Frameworks by the regulators
In terms of non-financial criteria, the data published by companies is expected to grow massively. Increasing regulation with detailed and granular requirements. The push has been for more accurate and robust disclosure. For instance, as part of the broader European Union Sustainable Finance Action Plan, the EU taxonomy sets a green classification that translates economic activities contributing to the EU’s specific climate and environmental objectives. This is coupled with the Corporate Sustainability Reporting Directive which requires from companies to disclose information in their non-financial statements concerning Environmental, Societal, and Governmental matters as well as their taxonomy aligned economic activities.
Similarly in the United States the SEC, the securities laws enforcement agent, recently issued a proposal “Environment, Social and Governance Disclosure for Investment Advisers and Investment Companies, which is an attempt to establish a standardized disclosure regime regarding the sustainability credentials of an investment fund.
As a reminder, financial reporting has been the product of a long evolution following lots of debates.
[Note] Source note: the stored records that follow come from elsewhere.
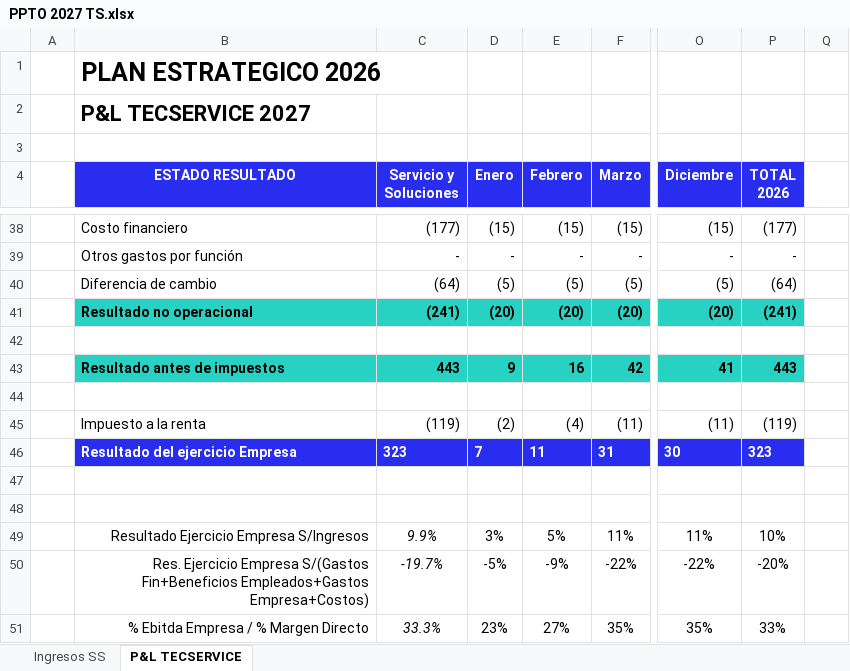
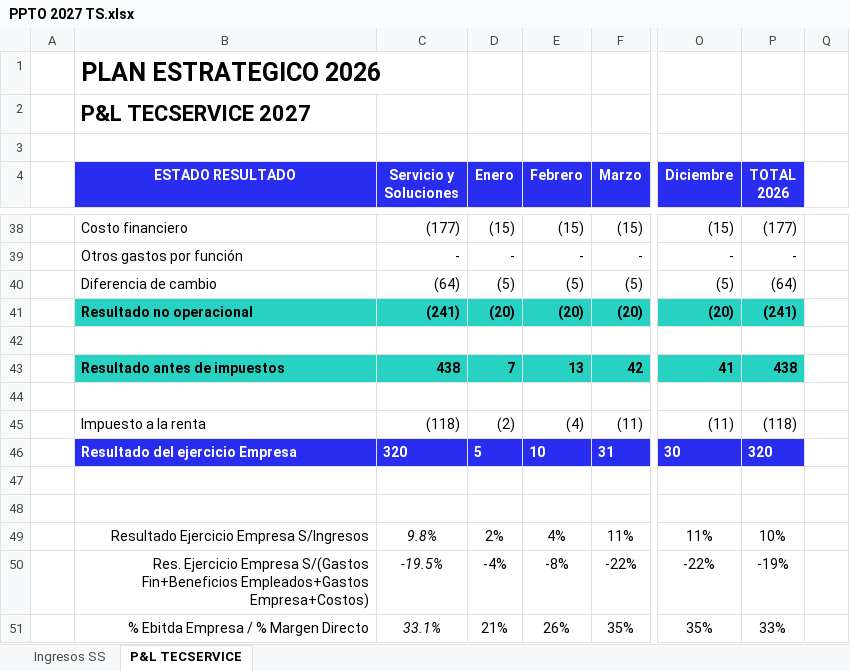
Before and after one commit to situinmobiliaria/Panel-TECSERVICE, an Excel workbook: PPTO 2027 TS.xlsx, sheet P&L TECSERVICE, drawn as a sheet; only a part is shown, gaps mark what is left out; values as stored, in another font and other column widths than the file's, no borders; charts and pictures not drawn; the diff covers the shown part only; the diff names each change by its address in the sheet, - before the commit and + after, or states it on an @@ line.

```diff
--- a/PPTO 2027 TS.xlsx (sheet P&L TECSERVICE)
+++ b/PPTO 2027 TS.xlsx (sheet P&L TECSERVICE)
-C43 (Servicio y Soluciones): 443
+C43 (Servicio y Soluciones): 438
-D43 (Enero): 9
+D43 (Enero): 7
-E43 (Febrero): 16
+E43 (Febrero): 13
-P43 (TOTAL 2026): 443
+P43 (TOTAL 2026): 438
-C45 (Servicio y Soluciones): (119)
+C45 (Servicio y Soluciones): (118)
-P45 (TOTAL 2026): (119)
+P45 (TOTAL 2026): (118)
-C46 (Servicio y Soluciones): 323
+C46 (Servicio y Soluciones): 320
-D46 (Enero): 7
+D46 (Enero): 5
-E46 (Febrero): 11
+E46 (Febrero): 10
-P46 (TOTAL 2026): 323
+P46 (TOTAL 2026): 320
-C49 (Servicio y Soluciones): 9.9%
+C49 (Servicio y Soluciones): 9.8%
-D49 (Enero): 3%
+D49 (Enero): 2%
-E49 (Febrero): 5%
+E49 (Febrero): 4%
-C50 (Servicio y Soluciones): -19.7%
+C50 (Servicio y Soluciones): -19.5%
-D50 (Enero): -5%
+D50 (Enero): -4%
-E50 (Febrero): -9%
+E50 (Febrero): -8%
-P50 (TOTAL 2026): -20%
+P50 (TOTAL 2026): -19%
-C51 (Servicio y Soluciones): 33.3%
+C51 (Servicio y Soluciones): 33.1%
-D51 (Enero): 23%
+D51 (Enero): 21%
-E51 (Febrero): 27%
+E51 (Febrero): 26%
```
Also changed, not shown: 32 edited cells elsewhere in this sheet, sheet Ingresos SS, formulas that keep their value, 3 other files.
It continues to evolve; US and European standards diverge on inventory accounting methods without negating the necessity of accurate reporting.
The impact on the world
Recent talks about the evolution of sustainability reporting have defined the concept of double materiality. It acknowledges that a company should report simultaneously on sustainability matters that are financially material for the business value (on the company) and material to the environment, and people (on the real world). This information can assist the company in developing a sustainable management strategy for issues impacting various stakeholders as well as reporting in a pertinent manner.
From the investor side, it provides information about the impact the economic activity(ies) might have in the real world. Impact measurement is seen from an output perspective. What effects do the products or services of a company have on solving environmental or social challenges. To measure the quantity or the quality of a contributing company, it all starts with a theory of change which defines the change that is expected and what type of economic activities or outputs provide a solution or are part of the problem. A selection of indicators is then defined to measure each output. A good example would be the GWh produced from renewable sources when assessing the development of clean energy or how much tons of CO2 emissions has been avoided by replacing thermal transportation with low carbon technology.
Disrupt sustainability data management
To collect, sort, clean and process these gigantic amounts of data in real time, it is necessary to equip ourselves with systems organized in the form of a database that a battery of analysts would only partially replace. This growing volume of data generated every day and the innovations associated with its analysis are revolutionizing the efficiency of investment and impact measurement. Technology plays an essential role here.
The use of this big data provides access to detailed and accurate information on the real impact of the companies and/or projects financed. For example, the positive or negative development of activities can be verified on major challenges such as deforestation or soil pollution, the generation of renewable energy or the reduction of greenhouse gas emissions.
It requires the ability to manage its sources with multiple origins and in different formats. Using reports from companies, international organizations or NGOs, satellite data or internet traffic, this data must be attributed to the companies concerned. Once these thousands of data points are organized, harmonization work and a sophisticated analysis and research process can begin.
It is imperative for an impact investment firm to be prepared to absorb this flow of metadata, and to equip itself with adequate technology to be able to perform quality research. This crucial step in the investment process is the guarantee of the achievement of the double objective, performance, and real impact.